“We thought that a playful way to get to know this topic might be a good way to engage, especially with the target group,” Tabea Waltenberg, one of the German moderators , explains.
The finished product will eventually be available to download and will be distributed to schools.
“The kids didn’t know specifically about the bioeconomy [when they began the excercises] but had an idea about environmentally friendly behaviour,” Waltenberg says.
But Cressina Breuer, a teacher from Siegen, in Germany, whose year-7 students took part in the game development, believes young people, like adults, approach the quest for more sustainability in varied ways.
“Some are interested right away, others not at all. But as soon as you introduce them to the topic and show them that this really affects us all personally and will affect us in the future, opinions change quickly.”
The game is an ideal way to communicate often quite complex information simply, she believes: “They [the children] internalize and learn quite automatically […]. Similarly, I notice in English lessons how much vocabulary they already know from apps and video games. That could be similar with sustainability and the bioeconomy [through the game].”
Certainly, many of her students believe their involvement in developing the game has helped them understand the subject better and it will benefit others too:
“I have decided to walk more instead of being driven around by car […] and I make sure that I don’t throw my garbage on the street or in the forest.”
“I now buy more sustainable things and try to purchase fewer plastic objects such as packaging.”
“I think this game will help young people. In particular, those who haven’t learnt about the subject at school.”
As young people become more active in the fight for change, there is also gathering evidence that they are particularly susceptible to anxiety issues surrounding the effects of global warming and damage to the environment.
A recent study from The Lancet Planetary Health found that the young participants felt frustrated with the lack of action from governments around the globe. This led to more than 45% of respondents saying that their feelings over climate change are negatively impacting their daily lives.
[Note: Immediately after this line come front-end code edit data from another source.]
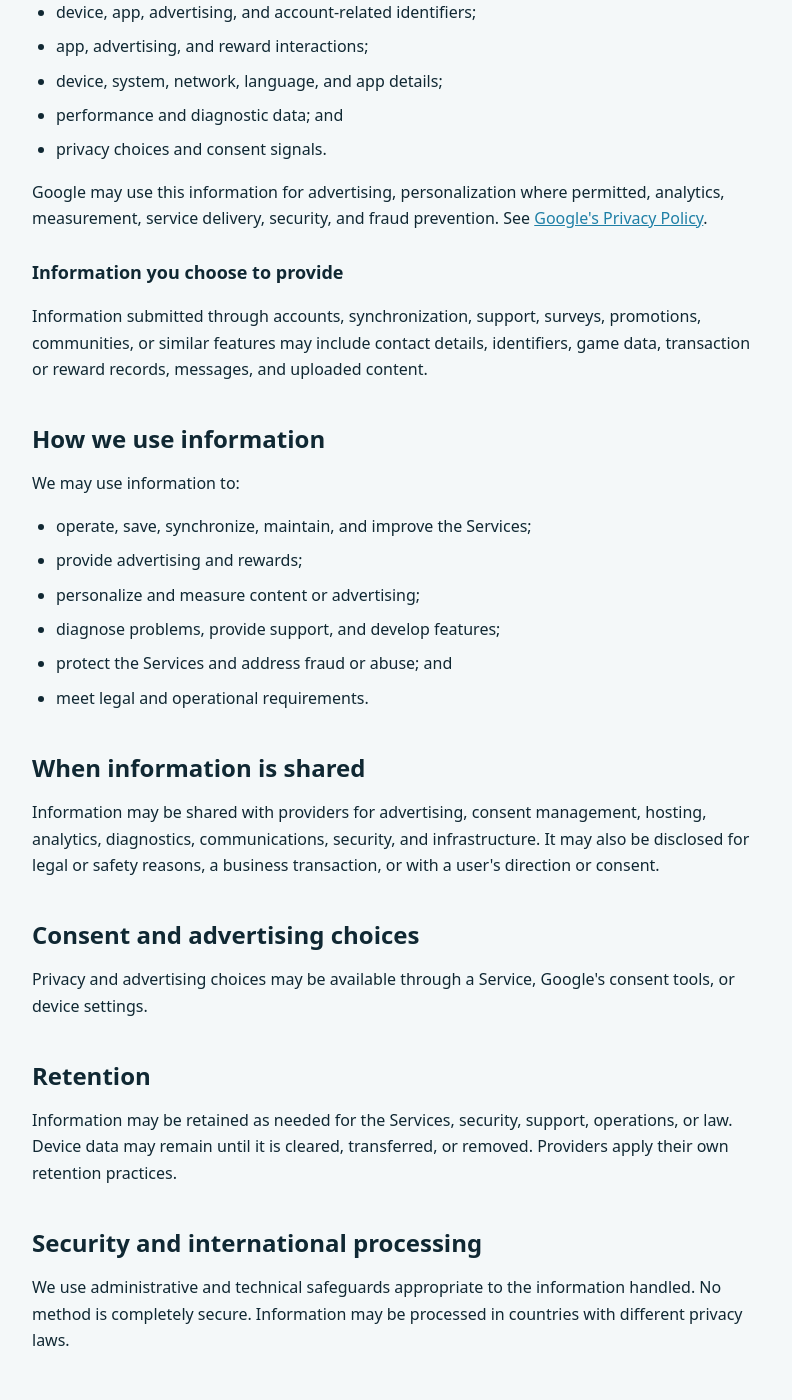
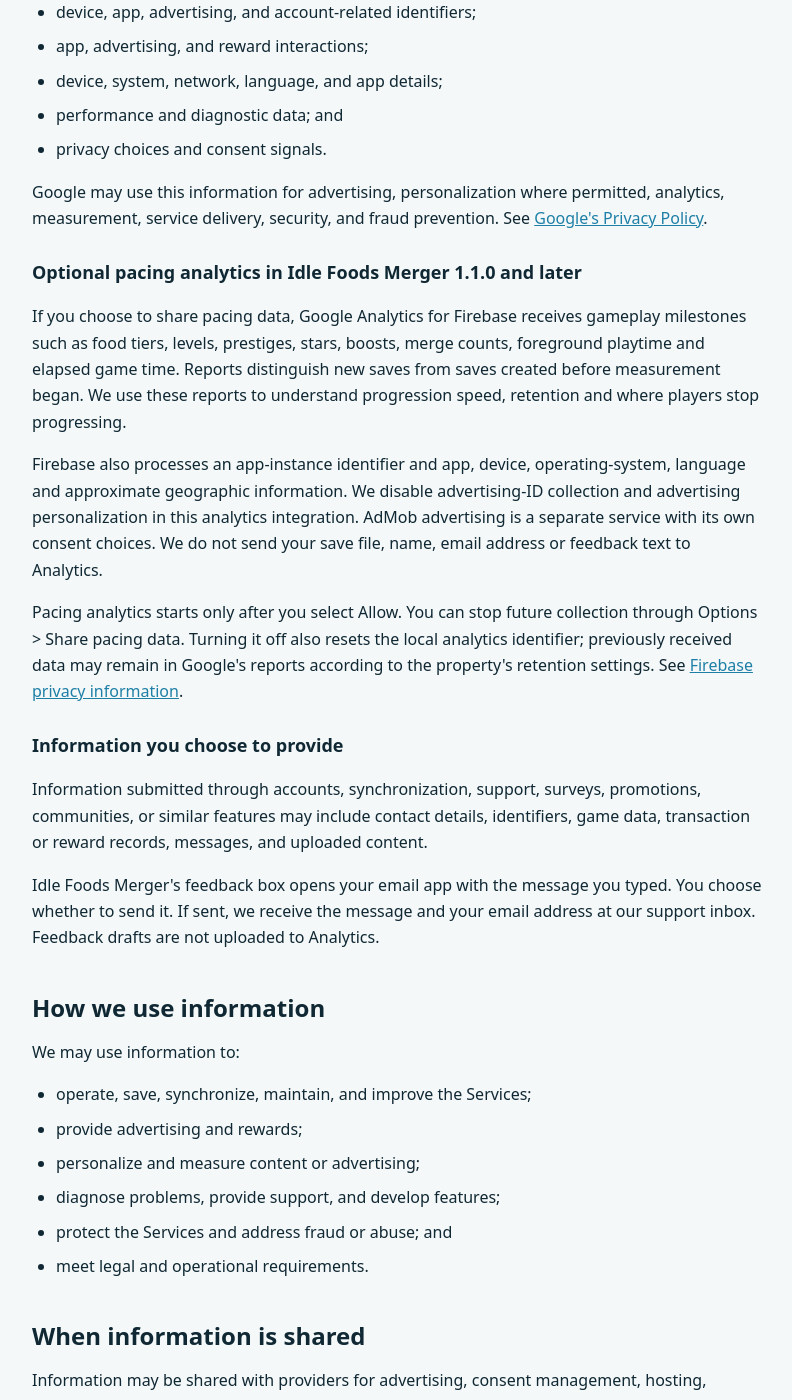
Before and after one commit to frkns/frkns.github.io, a Jekyll site: the page DolphinGroup/privacy/index.html, which Jekyll copies as it is, in a window 1280 px wide and 1400 px high, scrolled down 801 px. Shown: the whole window, without its empty margins (242-1034 px from the left). Built offline with Jekyll 4.4.1, drawn with Linux system fonts in a browser that asks for light colours; some of the changed text lies outside the part shown.

Commit message:
Disclose optional Idle Foods Merger pacing analytics and email feedback

```diff
--- a/DolphinGroup/privacy/index.html
+++ b/DolphinGroup/privacy/index.html
@@ -38,7 +38,7 @@
   <div>
     <span class="eyebrow">Dolphin Group</span>
     <h1>Privacy Policy</h1>
-    <p class="effective">Effective August 15, 2026</p>
+    <p class="effective">Effective September 10, 2026</p>
   </div>
 </header>
 
@@ -62,8 +62,15 @@
   </ul>
   <p>Google may use this information for advertising, personalization where permitted, analytics, measurement, service delivery, security, and fraud prevention. See <a href="https://policies.google.com/privacy">Google's Privacy Policy</a>.</p>
 
+  <h3>Optional pacing analytics in Idle Foods Merger 1.1.0 and later</h3>
+  <p>If you choose to share pacing data, Google Analytics for Firebase receives gameplay milestones such as food tiers, levels, prestiges, stars, boosts, merge counts, foreground playtime and elapsed game time. Reports distinguish new saves from saves created before measurement began. We use these reports to understand progression speed, retention and where players stop progressing.</p>
+  <p>Firebase also processes an app-instance identifier and app, device, operating-system, language and approximate geographic information. We disable advertising-ID collection and advertising personalization in this analytics integration. AdMob advertising is a separate service with its own consent choices. We do not send your save file, name, email address or feedback text to Analytics.</p>
+  <p>Pacing analytics starts only after you select Allow. You can stop future collection through Options &gt; Share pacing data. Turning it off also resets the local analytics identifier; previously received data may remain in Google's reports according to the property's retention settings. See <a href="https://firebase.google.com/support/privacy">Firebase privacy information</a>.</p>
+
   <h3>Information you choose to provide</h3>
   <p>Information submitted through accounts, synchronization, support, surveys, promotions, communities, or similar features may include contact details, identifiers, game data, transaction or reward records, messages, and uploaded content.</p>
+
+  <p>Idle Foods Merger's feedback box opens your email app with the message you typed. You choose whether to send it. If sent, we receive the message and your email address at our support inbox. Feedback drafts are not uploaded to Analytics.</p>
 
   <h2>How we use information</h2>
   <p>We may use information to:</p>
```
Observers such as Gasbarro are quick to point out though that the recent groundswell of action and awareness from young climate activists should not be seen as absolving older generations from making hard decisions, either as consumers or policymakers.
“Saying ‘young people will save the world, they are the future’ is just a way for those who don’t take the climate crisis seriously to avoid their responsibilities,” she says.
In the end, the EU’s goal of achieving net-zero emissions by 2050 will be the result of a common, united effort, she adds.
By David Jolley